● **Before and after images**

-- Opening Marker --

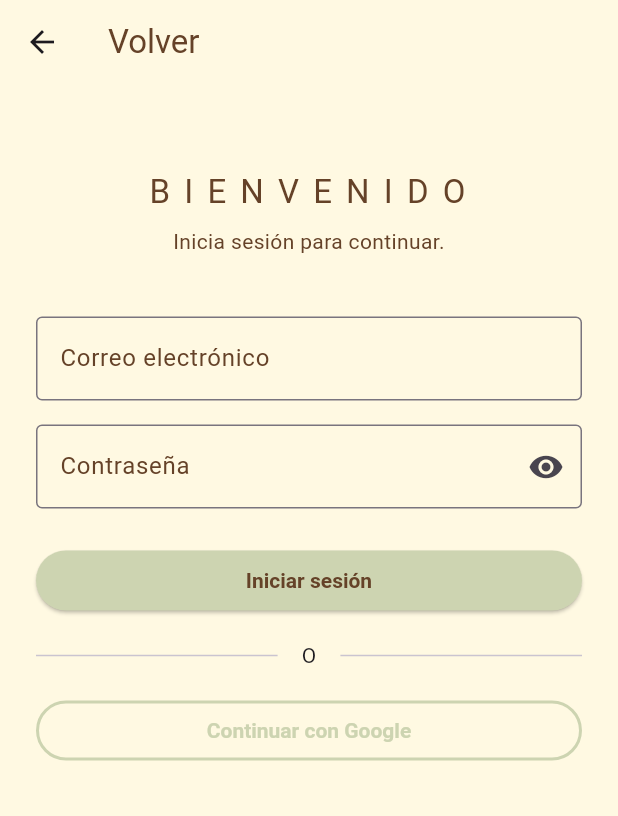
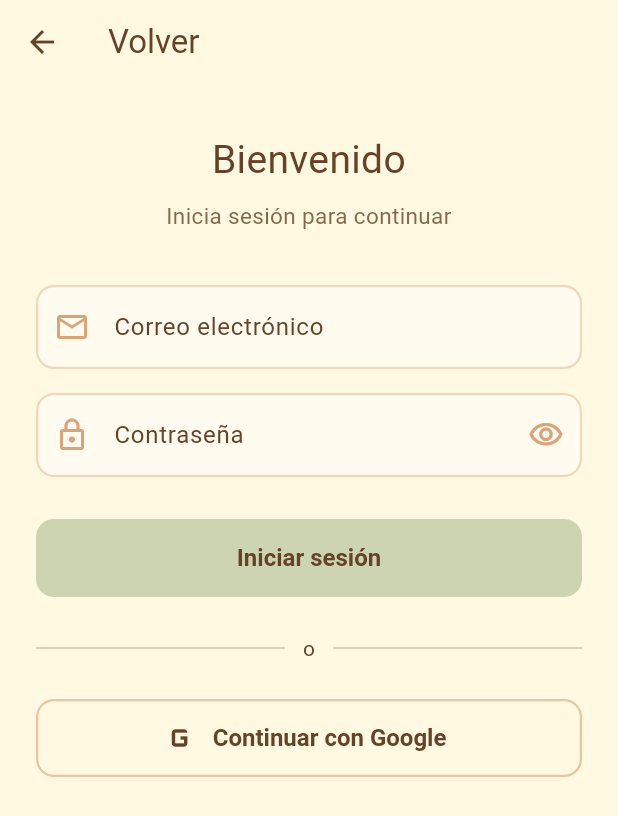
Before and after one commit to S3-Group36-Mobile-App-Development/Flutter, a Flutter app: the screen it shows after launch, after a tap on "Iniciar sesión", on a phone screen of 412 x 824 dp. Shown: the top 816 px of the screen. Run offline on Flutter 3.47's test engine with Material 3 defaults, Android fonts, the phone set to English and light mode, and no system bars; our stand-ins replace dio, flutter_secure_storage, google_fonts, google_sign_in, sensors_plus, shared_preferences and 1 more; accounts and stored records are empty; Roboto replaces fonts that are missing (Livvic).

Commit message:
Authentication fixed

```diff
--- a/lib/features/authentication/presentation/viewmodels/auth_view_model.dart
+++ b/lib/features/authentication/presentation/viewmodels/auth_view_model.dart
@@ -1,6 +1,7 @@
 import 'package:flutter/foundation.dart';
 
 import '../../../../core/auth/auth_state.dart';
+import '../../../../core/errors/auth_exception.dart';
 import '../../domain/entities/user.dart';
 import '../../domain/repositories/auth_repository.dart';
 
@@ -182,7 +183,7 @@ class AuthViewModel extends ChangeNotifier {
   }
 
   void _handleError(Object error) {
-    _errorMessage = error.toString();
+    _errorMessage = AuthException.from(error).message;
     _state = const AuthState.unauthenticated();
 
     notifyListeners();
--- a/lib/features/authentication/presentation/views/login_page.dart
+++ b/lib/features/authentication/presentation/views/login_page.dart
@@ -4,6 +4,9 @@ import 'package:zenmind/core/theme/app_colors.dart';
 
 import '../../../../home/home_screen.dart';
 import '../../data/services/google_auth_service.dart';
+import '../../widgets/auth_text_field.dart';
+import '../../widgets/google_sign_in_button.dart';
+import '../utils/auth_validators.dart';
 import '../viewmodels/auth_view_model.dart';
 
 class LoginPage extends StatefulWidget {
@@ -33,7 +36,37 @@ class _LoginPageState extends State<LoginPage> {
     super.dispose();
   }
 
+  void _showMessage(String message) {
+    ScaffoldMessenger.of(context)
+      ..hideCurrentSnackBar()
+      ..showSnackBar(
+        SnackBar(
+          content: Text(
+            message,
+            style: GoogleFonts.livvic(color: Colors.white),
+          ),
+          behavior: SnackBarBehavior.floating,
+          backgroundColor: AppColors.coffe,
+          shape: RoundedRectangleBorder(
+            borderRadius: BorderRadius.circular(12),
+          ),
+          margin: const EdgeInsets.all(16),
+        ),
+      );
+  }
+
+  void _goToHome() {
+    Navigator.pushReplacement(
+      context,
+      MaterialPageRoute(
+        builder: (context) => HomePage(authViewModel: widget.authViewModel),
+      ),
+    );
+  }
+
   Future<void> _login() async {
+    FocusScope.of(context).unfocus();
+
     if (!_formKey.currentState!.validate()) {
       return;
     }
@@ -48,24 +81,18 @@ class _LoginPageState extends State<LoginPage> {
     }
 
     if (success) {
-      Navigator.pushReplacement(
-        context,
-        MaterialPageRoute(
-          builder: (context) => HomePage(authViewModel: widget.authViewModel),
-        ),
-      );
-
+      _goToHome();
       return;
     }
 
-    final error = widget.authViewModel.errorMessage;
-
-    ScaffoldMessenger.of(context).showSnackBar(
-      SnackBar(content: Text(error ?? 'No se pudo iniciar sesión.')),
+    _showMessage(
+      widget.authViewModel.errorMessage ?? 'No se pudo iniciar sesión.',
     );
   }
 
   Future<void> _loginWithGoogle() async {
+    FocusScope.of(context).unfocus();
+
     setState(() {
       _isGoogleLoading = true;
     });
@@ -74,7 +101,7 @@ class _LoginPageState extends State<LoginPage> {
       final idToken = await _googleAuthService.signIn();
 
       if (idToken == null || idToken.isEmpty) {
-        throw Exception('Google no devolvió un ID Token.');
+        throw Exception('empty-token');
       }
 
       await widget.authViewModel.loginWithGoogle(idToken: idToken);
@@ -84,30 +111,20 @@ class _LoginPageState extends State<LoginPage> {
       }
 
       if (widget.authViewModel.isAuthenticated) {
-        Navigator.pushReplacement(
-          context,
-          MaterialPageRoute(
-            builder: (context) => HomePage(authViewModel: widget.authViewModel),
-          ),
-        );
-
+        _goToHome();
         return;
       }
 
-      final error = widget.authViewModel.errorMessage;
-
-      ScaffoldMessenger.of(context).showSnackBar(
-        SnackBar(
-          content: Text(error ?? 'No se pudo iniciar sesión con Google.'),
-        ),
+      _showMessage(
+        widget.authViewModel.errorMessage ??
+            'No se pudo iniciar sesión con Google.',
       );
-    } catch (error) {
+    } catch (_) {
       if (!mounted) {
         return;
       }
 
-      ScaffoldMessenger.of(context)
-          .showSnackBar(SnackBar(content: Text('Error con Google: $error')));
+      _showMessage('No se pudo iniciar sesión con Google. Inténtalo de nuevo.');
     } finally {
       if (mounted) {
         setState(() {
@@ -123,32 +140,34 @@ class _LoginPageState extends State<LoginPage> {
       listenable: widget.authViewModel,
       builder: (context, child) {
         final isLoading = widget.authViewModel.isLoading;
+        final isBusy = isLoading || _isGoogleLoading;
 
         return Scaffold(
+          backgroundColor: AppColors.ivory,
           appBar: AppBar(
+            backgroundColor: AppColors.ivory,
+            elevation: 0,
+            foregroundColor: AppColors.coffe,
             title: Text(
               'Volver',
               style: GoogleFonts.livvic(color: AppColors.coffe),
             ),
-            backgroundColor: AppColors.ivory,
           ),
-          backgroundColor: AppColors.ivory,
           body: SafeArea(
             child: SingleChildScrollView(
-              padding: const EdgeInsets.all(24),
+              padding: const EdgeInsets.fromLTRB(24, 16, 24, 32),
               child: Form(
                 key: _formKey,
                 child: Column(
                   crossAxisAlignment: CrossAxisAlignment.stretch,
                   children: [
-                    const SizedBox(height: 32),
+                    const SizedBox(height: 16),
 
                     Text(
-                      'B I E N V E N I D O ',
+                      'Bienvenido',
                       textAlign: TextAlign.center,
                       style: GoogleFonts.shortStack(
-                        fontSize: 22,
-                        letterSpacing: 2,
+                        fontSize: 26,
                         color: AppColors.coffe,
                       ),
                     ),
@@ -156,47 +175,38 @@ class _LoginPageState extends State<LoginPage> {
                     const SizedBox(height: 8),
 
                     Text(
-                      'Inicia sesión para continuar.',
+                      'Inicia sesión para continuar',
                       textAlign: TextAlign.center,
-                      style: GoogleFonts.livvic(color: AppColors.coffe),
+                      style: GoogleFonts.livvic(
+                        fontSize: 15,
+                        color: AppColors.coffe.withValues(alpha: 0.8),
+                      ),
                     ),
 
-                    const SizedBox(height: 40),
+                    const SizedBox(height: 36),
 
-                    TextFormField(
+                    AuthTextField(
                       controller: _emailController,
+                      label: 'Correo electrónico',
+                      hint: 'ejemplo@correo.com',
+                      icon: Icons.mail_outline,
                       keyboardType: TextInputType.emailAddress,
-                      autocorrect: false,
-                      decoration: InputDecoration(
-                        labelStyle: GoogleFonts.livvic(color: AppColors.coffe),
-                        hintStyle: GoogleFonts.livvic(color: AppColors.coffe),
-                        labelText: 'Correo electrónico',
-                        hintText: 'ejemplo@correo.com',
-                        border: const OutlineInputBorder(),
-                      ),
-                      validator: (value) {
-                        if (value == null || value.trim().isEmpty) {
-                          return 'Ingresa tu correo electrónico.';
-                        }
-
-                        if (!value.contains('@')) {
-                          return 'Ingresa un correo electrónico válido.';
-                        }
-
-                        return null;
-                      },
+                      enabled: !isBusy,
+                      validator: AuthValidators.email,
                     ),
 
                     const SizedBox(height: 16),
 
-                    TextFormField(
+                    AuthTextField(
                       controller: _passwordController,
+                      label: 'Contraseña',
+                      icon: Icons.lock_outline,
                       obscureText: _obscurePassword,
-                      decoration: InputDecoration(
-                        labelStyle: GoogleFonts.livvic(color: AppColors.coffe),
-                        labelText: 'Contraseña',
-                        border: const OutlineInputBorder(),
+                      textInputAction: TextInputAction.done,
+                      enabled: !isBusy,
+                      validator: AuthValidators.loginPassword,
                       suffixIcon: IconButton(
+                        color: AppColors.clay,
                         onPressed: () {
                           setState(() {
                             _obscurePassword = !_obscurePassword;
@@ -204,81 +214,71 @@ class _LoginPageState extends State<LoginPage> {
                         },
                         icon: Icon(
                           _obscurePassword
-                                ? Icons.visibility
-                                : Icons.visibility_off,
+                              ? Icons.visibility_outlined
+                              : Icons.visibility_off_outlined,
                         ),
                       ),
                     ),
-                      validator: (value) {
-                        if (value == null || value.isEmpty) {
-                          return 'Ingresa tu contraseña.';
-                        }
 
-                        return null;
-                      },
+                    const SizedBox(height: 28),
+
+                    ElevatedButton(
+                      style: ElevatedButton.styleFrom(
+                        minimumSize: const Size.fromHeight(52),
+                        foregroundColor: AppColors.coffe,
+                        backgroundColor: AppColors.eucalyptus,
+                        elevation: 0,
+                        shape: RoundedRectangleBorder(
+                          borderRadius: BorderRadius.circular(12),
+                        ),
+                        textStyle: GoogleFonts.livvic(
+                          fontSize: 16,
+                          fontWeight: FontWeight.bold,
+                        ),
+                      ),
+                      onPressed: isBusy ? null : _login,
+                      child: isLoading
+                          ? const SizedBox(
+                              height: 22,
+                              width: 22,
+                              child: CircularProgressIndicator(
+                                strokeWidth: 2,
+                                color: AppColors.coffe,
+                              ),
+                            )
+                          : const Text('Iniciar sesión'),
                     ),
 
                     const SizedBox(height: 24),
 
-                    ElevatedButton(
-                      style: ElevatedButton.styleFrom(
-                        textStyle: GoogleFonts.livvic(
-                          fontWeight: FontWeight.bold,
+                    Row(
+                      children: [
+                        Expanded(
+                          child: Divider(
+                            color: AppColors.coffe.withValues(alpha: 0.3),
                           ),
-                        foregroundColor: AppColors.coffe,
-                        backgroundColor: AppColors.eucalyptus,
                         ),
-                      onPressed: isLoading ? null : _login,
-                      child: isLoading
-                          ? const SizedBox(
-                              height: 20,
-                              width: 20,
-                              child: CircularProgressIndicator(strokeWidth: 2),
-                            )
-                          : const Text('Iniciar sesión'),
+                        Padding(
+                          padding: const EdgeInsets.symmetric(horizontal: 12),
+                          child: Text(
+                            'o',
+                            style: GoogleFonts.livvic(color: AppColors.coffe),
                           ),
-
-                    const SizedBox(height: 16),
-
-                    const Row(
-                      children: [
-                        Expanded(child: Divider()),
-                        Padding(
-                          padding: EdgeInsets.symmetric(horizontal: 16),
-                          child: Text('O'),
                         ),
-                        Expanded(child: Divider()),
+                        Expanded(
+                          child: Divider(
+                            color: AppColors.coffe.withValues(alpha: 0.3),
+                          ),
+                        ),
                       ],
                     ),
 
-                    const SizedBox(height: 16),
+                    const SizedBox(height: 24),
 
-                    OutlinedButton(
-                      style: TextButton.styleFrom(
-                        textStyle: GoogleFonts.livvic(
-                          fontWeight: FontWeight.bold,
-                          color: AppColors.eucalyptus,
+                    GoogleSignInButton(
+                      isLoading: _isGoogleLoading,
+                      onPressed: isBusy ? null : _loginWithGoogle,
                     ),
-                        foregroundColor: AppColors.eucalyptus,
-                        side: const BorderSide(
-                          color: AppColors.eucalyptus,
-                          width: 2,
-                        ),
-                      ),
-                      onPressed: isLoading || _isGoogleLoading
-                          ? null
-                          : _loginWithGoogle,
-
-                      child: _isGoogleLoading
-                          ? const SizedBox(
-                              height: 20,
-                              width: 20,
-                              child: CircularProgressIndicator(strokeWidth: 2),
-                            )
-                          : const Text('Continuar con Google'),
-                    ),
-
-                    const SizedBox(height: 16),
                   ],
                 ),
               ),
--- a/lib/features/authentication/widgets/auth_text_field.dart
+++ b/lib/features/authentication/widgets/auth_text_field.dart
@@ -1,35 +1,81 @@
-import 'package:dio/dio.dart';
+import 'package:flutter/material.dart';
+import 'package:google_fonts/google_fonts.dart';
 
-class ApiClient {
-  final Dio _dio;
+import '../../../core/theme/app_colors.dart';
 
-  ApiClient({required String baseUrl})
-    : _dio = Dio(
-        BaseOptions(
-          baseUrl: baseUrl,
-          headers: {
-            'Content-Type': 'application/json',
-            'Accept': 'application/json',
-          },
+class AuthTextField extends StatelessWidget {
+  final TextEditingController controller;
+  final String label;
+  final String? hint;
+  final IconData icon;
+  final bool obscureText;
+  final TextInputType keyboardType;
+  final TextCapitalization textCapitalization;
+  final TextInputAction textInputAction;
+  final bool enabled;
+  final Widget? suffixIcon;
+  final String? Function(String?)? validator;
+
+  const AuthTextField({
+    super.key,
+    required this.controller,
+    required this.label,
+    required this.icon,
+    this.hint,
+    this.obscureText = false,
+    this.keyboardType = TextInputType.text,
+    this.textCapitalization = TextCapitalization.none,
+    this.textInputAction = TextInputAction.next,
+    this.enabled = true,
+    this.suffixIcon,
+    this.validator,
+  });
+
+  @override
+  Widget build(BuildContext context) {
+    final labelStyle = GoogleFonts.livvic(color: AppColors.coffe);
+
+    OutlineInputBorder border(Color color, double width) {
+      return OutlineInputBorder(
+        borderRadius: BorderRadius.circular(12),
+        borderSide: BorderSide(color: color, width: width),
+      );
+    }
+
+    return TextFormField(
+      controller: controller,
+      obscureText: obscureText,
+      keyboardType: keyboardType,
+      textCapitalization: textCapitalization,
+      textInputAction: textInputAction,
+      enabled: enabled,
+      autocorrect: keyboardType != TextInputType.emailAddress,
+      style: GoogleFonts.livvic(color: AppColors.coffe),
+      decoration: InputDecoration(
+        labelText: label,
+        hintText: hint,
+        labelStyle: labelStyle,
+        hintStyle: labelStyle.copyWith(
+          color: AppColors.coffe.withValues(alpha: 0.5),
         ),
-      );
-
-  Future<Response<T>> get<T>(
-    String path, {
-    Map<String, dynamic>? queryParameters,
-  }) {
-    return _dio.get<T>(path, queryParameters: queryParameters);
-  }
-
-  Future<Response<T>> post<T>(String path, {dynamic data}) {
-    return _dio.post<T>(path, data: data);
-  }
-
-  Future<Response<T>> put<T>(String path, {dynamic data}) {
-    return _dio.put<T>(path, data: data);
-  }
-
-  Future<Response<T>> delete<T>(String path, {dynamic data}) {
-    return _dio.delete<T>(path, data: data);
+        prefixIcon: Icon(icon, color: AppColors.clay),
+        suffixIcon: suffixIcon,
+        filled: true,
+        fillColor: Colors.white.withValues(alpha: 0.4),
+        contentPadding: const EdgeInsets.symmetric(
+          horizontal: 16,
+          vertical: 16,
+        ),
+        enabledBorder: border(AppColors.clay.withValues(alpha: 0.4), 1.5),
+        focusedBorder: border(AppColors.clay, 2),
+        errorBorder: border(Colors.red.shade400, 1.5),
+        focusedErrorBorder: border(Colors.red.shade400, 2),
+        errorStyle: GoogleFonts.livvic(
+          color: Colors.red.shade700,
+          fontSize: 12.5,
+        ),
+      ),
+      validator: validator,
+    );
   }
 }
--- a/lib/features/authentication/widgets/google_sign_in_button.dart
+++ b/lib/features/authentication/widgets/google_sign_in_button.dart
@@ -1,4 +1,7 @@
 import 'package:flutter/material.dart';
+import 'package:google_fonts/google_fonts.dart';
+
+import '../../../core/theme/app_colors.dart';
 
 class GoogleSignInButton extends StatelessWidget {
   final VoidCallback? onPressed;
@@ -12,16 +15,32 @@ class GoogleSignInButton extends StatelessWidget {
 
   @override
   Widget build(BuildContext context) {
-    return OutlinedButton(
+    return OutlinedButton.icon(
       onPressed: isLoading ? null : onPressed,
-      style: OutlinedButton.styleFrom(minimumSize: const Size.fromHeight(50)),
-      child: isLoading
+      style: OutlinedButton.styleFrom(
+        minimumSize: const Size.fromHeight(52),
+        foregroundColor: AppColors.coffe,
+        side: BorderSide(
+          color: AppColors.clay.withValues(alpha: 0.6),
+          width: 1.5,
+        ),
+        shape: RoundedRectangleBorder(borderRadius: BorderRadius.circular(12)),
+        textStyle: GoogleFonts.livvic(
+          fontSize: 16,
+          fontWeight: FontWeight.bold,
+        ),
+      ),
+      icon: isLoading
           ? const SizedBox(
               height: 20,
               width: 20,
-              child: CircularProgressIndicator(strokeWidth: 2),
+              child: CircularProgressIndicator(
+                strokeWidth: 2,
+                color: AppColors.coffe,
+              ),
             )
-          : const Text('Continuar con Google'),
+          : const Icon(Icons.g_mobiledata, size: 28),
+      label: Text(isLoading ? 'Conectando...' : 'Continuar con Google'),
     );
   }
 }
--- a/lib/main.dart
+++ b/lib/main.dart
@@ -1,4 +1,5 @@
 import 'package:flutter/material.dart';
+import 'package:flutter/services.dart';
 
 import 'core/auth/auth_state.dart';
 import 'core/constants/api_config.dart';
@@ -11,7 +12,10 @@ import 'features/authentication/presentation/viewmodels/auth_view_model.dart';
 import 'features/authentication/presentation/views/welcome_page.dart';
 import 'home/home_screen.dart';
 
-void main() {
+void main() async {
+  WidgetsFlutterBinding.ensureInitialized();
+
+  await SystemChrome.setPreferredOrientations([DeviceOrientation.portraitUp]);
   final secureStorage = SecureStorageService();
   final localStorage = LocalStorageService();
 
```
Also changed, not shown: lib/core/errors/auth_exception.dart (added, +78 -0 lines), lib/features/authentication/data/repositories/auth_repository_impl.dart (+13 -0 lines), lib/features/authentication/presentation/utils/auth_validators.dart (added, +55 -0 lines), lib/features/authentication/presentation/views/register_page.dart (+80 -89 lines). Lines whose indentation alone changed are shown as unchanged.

-- Closing Marker --

If a line in the data above contains "viewmodels", return that line.

● **Response**
--- a/lib/features/authentication/presentation/viewmodels/auth_view_model.dart
+++ b/lib/features/authentication/presentation/viewmodels/auth_view_model.dart
 import '../viewmodels/auth_view_model.dart';
@@ -11,7 +12,10 @@ import 'features/authentication/presentation/viewmodels/auth_view_model.dart';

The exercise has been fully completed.